“You’re not like the other girls…”
Carrie managed that feat in the late 1980s, though for the wrong reasons, when the moderately-received RSC production transferred to Broadway and swiftly became a multi-million dollar flop, lasting for just 16 previews and 5 performances.
Finally taking Stone’s advice after a long period licking their wounds, book writer Lawrence D Cohen, composer Michael Gore and lyricist Dean Pitchford – undoubtedly boosted by the show’s growing cult reputation – substantially reworked Carrie in 2012 and it is that version that is now seeing the light of day with Gary Lloyd’s production at the Southwark Playhouse – its London debut no less. Was it worth the wait? Did it deserve to flop? Does she make things fly? Does she get covered in blood?
Kind of, yes, kind of, and – spoiler alert – yes. Despite an effortful production and some strong casting choices, it is not hard to see why the show struggled. King’s story is a skilful blend of the personal and the paranormal – cloistered by a viciously overprotective mother, Carrie White unknowingly hits puberty in an unforgivingly public manner and her high school life is never the same again as menstruation leads to mentalism and more – but here, what should be visceral proves vexatious.
The tinkering with the story shifts the dynamic in weird ways: we’re invited to sympathise, a lot, with Carrie’s fundamentally religious mother which twists their journey inexplicably; the framing device of fellow student Sue being questioned after the climactic event removes another key element of antagonism; so many of the sharp edges have been removed which makes it a far less disturbing watch than it should be – when you can see it that is, several sightlines are most unforgiving in this thrust staging.
Additionally, such an intimate space is unforgiving of special effects and they’re variable here – aspects like exploding light fixtures and the floating Jesus were good but others were as chronically wobbly as that bookcase. And the sound balance continually missed the mark, with the over-amplification of the 80s pop-rock schlock of the score muffling many a lyric (perhaps deliberately…) and the constant rumble of thunder and lightning flat out obscuring clarity for little appreciable gain.
But it is far from disastrous, due in large part to two spectacular performances in the leading roles. Evelyn Hoskins commands powerfully from the centre – her hunched-up public persona contrasting strongly with the rich voice of her private self, the duality of which we see from the start.
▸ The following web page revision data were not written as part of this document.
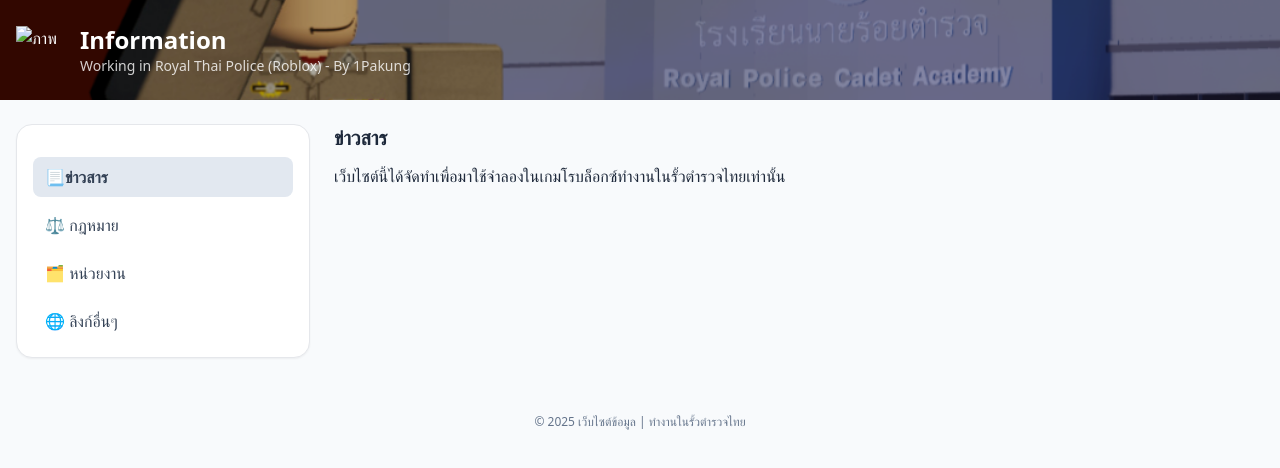
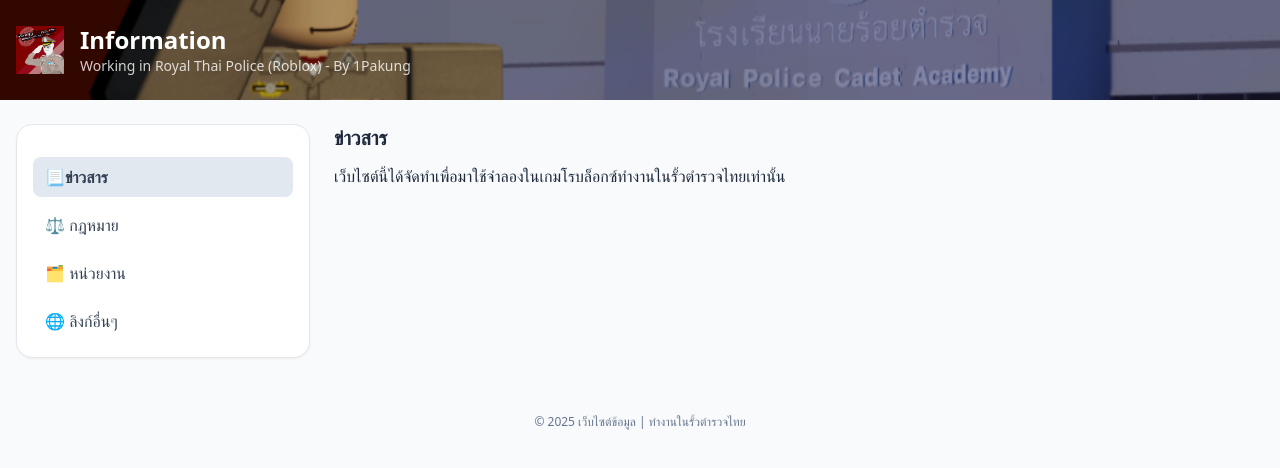
Before and after one commit to 1pakung/rtp-info, a plain HTML site: page index.html in a window 1280 px wide. Drawn offline with nearby package versions, Linux system fonts and the light colour scheme; files whose address does not match are found by name.

Commit message:
Update logo image source path in index.html

```diff
--- a/index.html
+++ b/index.html
@@ -15,7 +15,7 @@
   <div class="backdrop-brightness-75">
     <div class="max-w-7xl mx-auto px-4 py-6 flex items-center gap-4">
       <div class="flex items-center justify-center">
-        <img src="images/logo.png" alt="ภาพ" class="w-12 h-12 object-contain">
+        <img src="logo.png" alt="ภาพ" class="w-12 h-12 object-contain">
       </div>
 
       <div>
```
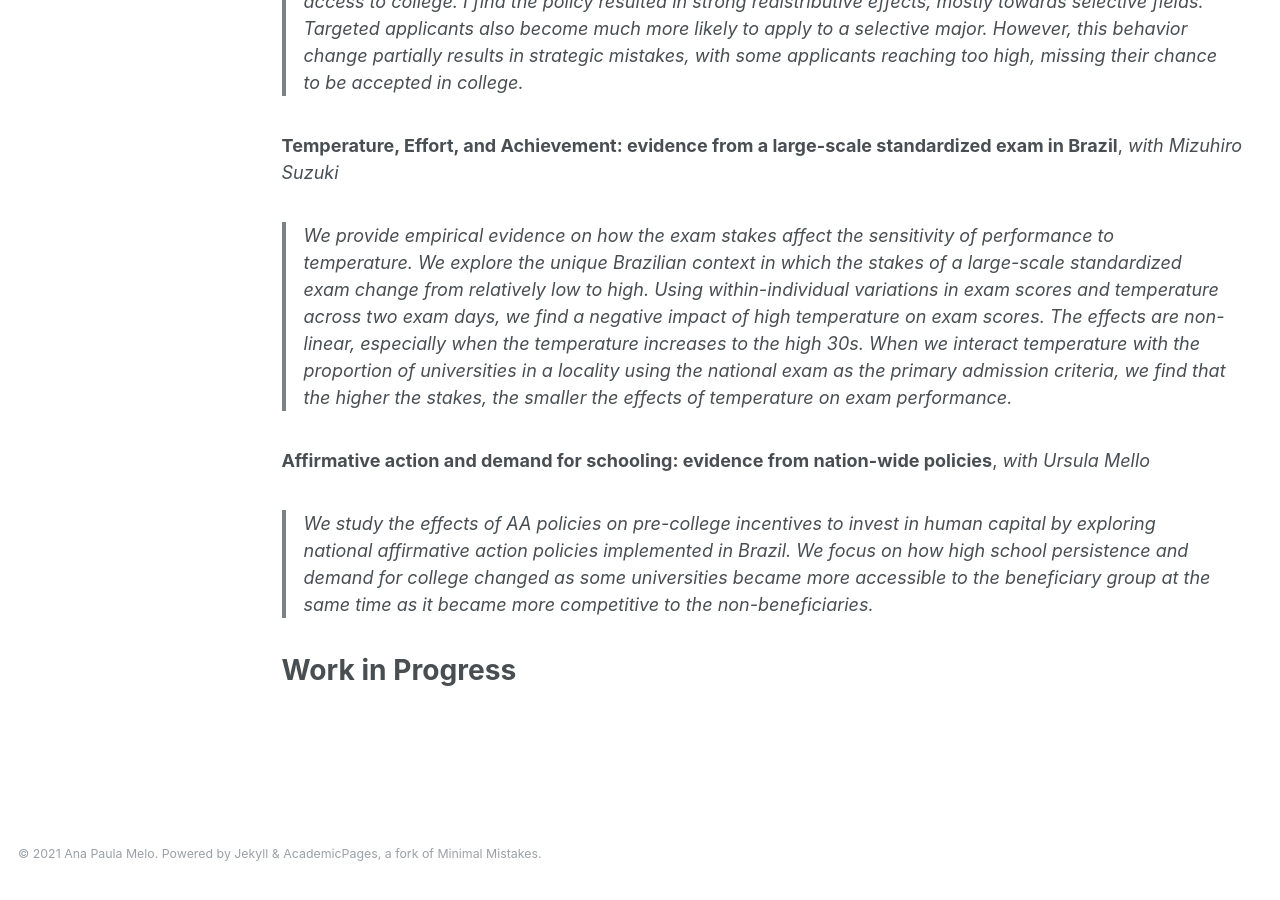
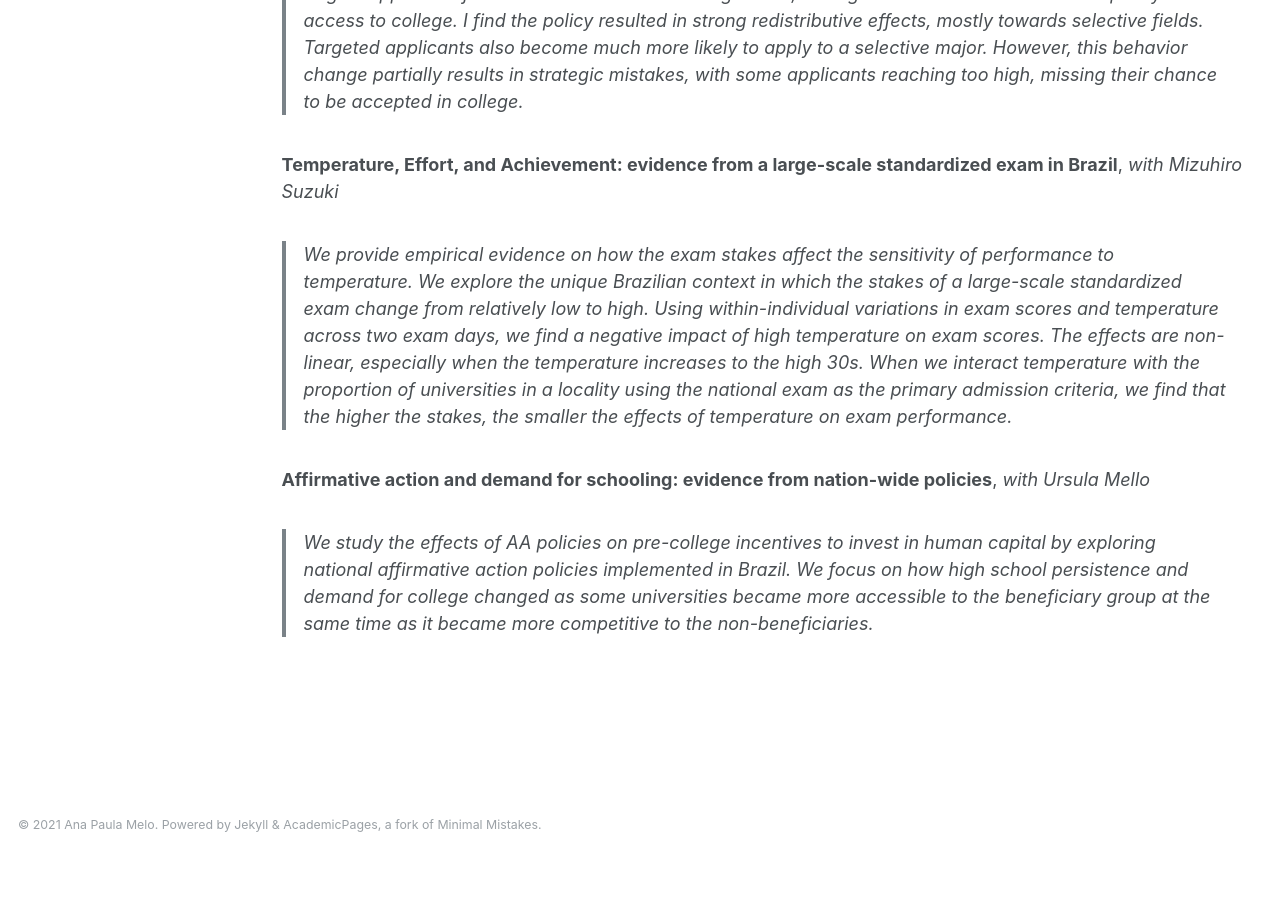
Before and after one commit to anapmelo/anapmelo.github.io, a Jekyll site: the page built from _pages/publications.md, in a window 1280 px wide and 900 px high, scrolled down 1174 px. Built offline with Jekyll 4.4.1, drawn with Linux system fonts in a browser that asks for light colours; after the commit the page ends 2045 px from its top, so only the background shows below that.

Commit message:
Update publications.md

```diff
--- a/_pages/publications.md
+++ b/_pages/publications.md
@@ -7,6 +7,8 @@
 
 # Publications
 <a href="https://onlinelibrary.wiley.com/doi/abs/10.1002/aepp.13014"> **Earnings, Wages, and Poverty Outcomes of US Farm and Low-Skill Workers** </a> (2020), with Bradford L. Barham and Thomas Hertz. _Applied Economic Perspectives & Policy_. 42: 307-334
+
+---
 
 # Working Papers
 **Academic Engagement, Commercialization, and Scholarship: Empirical Evidence from Agricultural and Life Scientists at US Land Grant Universities**, _with Bradford L. Barham and Jeremy Foltz_. NBER Working Paper No. 26688 (forthcoming)
@@ -32,5 +34,3 @@
 **Affirmative action and demand for schooling: evidence from nation-wide policies**, _with Ursula Mello_
 
 > We study the effects of AA policies on pre-college incentives to invest in human capital by exploring national affirmative action policies implemented in Brazil. We focus on how high school persistence and demand for college changed as some universities became more accessible to the beneficiary group at the same time as it became more competitive to the non-beneficiaries.
-
-# Work in Progress
```
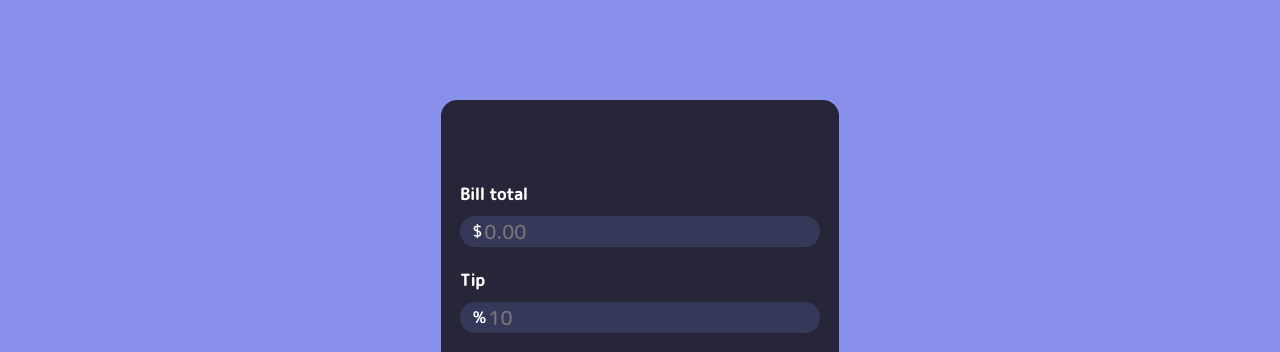
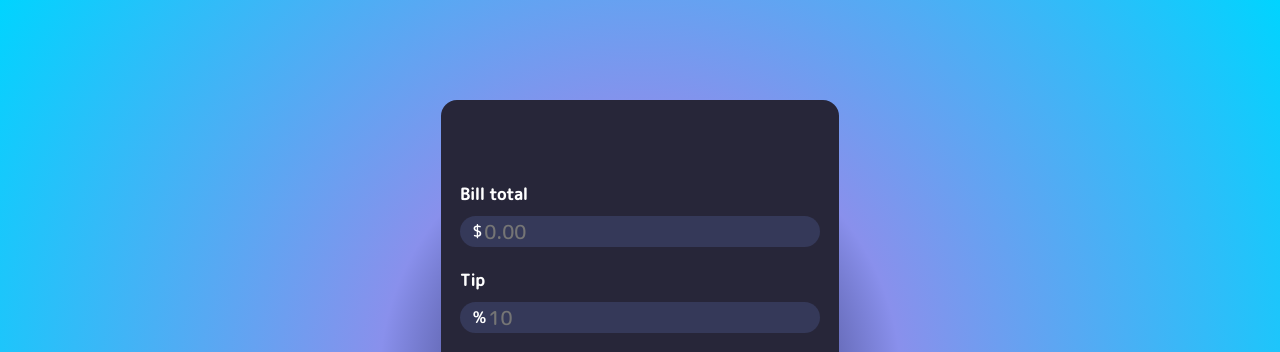
Before and after one commit to abinash3027/tip-calculator, a plain HTML site: page index.html in a window 1280 px wide. Shown: the top 352 px of the page. Drawn offline with Linux system fonts and the light colour scheme.

Commit message:
added gradient background

```diff
--- a/style.css
+++ b/style.css
@@ -4,7 +4,13 @@
 }
 
 body {
-  background: #8990ec;
+  background: rgb(2, 0, 36);
+  background: radial-gradient(
+    circle,
+    rgba(2, 0, 36, 1) 0%,
+    rgba(137, 144, 236, 1) 35%,
+    rgba(0, 212, 255, 1) 100%
+  );
 }
 
 .wrapper {
```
And Kim Criswell lends her mother Margaret a near-spectral quality with her striking soprano, which deserves far better musical material than this. As with many a cult classic, I suspect Carrie’s an acquired taste.